That first molar-bite into the Har Gao ($4.20) delivered a lovely shuddery crunch of prawns (treated with cold water rinse, an old school technique that enhances the texture) with a softly gummy, unbroken and well pleated skin. Now I’ll add the hashtag #winalreadyla. It was ditto for the Siew Mai ($3.90) with a prawn atop peeping at me hiding behind a wolfberry seed. Both was nary salty, well made and not shaped like it had a pile-up accident in the kitchen. I peered into the glassed kitchen and noticed it was a full and hands-on kitchen, no central kitchen stacks of food delivery trays (except, I suspect the Prawn Twister, I saw similar frozen pack versions in the supermarts, which I did not order even though they are traditional dim sum items). The Mushroom Pau ($4.80), looking like a mushroom, had little chunks of the stewed black fungus inside- this one had an edge, it sat of a crispy flour net liner and the added texture was so likeable. Then, finally, there’s a benchmark competitor item- the Fried Mee Sua Kueh ($3.60, which a nearby competitor is famed for). The version here, is cut up, then fried individually and crispy all around and soft inside, unlike the others. How can you not like this one, with Chinese sausage bits and dried shrimps inside. I now have a Zha Leong (yu cha kueh and prawns wrapped with steamed rice rolls) that I like in Singapore. This went a bit better by inserting prawns into the crispy yu tiao before they wrap and steam (don’t ask me how they do this, I was too busy enjoying it). Then something “light” came- the Crystal Skin Mushroom Dumpling ($3.90). The skin was so soft yet firm and the fillings were moist and had some complementing crunch. It’s a sin at that price, for such a wonderful snack. The off menu Osmanthus Jelly ($4.50) was a delight- lightly sweet and sour, wobbly added with bits of wolfberries inside.

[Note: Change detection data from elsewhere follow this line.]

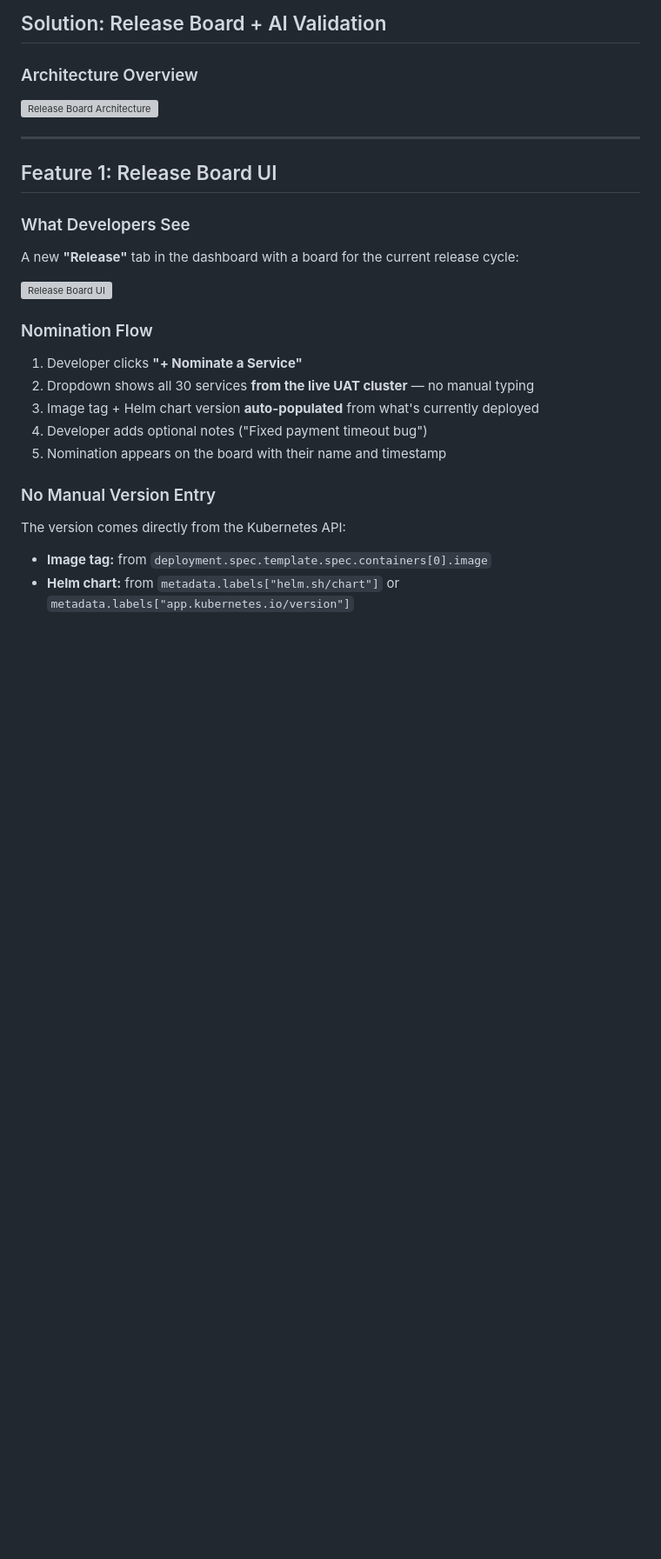
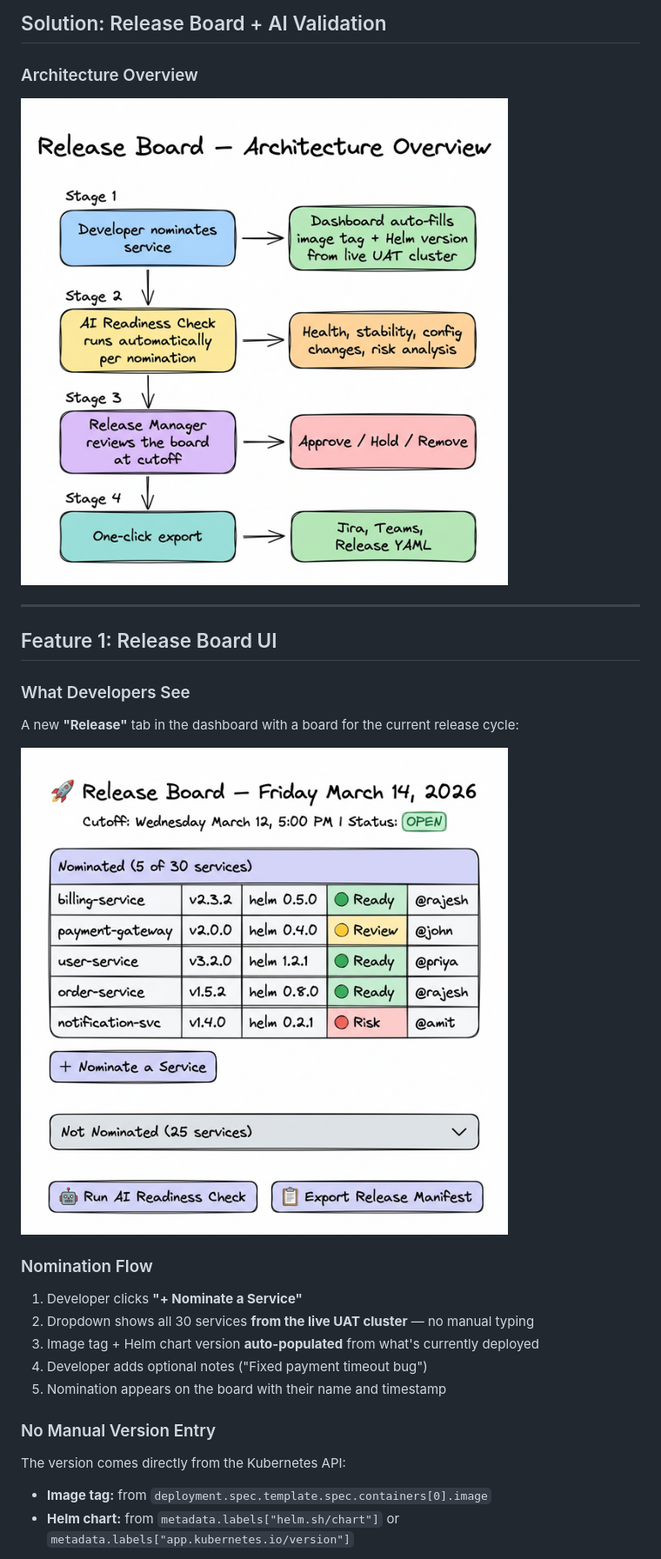
Before and after one commit to frnx82/release_readiness, a Markdown page: docs/RELEASE-READINESS-PLAN.md, the part around the change printed below. Shown: that part at 87% size. GitHub-like rendering; pictures changed too: docs/release_board_architecture.png (added), docs/release_board_ui.png (added); blank space fills up the shorter version; grey boxes are pictures that could not be loaded.

```diff
--- a/docs/RELEASE-READINESS-PLAN.md
+++ b/docs/RELEASE-READINESS-PLAN.md
@@ -26,7 +26,7 @@
 
 ### Architecture Overview
 
-![Release Board Architecture](diagrams/release_board_architecture.png)
+![Release Board Architecture](release_board_architecture.png)
 
 ---
 
@@ -36,7 +36,7 @@
 
 A new **"Release"** tab in the dashboard with a board for the current release cycle:
 
-![Release Board UI](diagrams/release_board_ui.png)
+![Release Board UI](release_board_ui.png)
 
 ### Nomination Flow
 
```
Also changed, not shown: other parts of docs/RELEASE-READINESS-PLAN.md (+3 -3 lines), docs/release_ai_readiness.png (added), docs/release_history.png (added), docs/release_nomination_history.png (added).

When asked, boss Steven Chew, who hired an Ipoh dim sum master in the kitchen, replied “If he threatens to leave when we become successful, then I have to up his salary and make him a partner, no choice! “. You just may have to, boss.
Dim Sum Haus
57, Jalan Besar
Tel: +65 6909 0777
11.30am-3pm/ 5.30pm-2am (Tuesday to Friday)
10.30am-3pm/5.30pm-2am (Saturday and Sunday)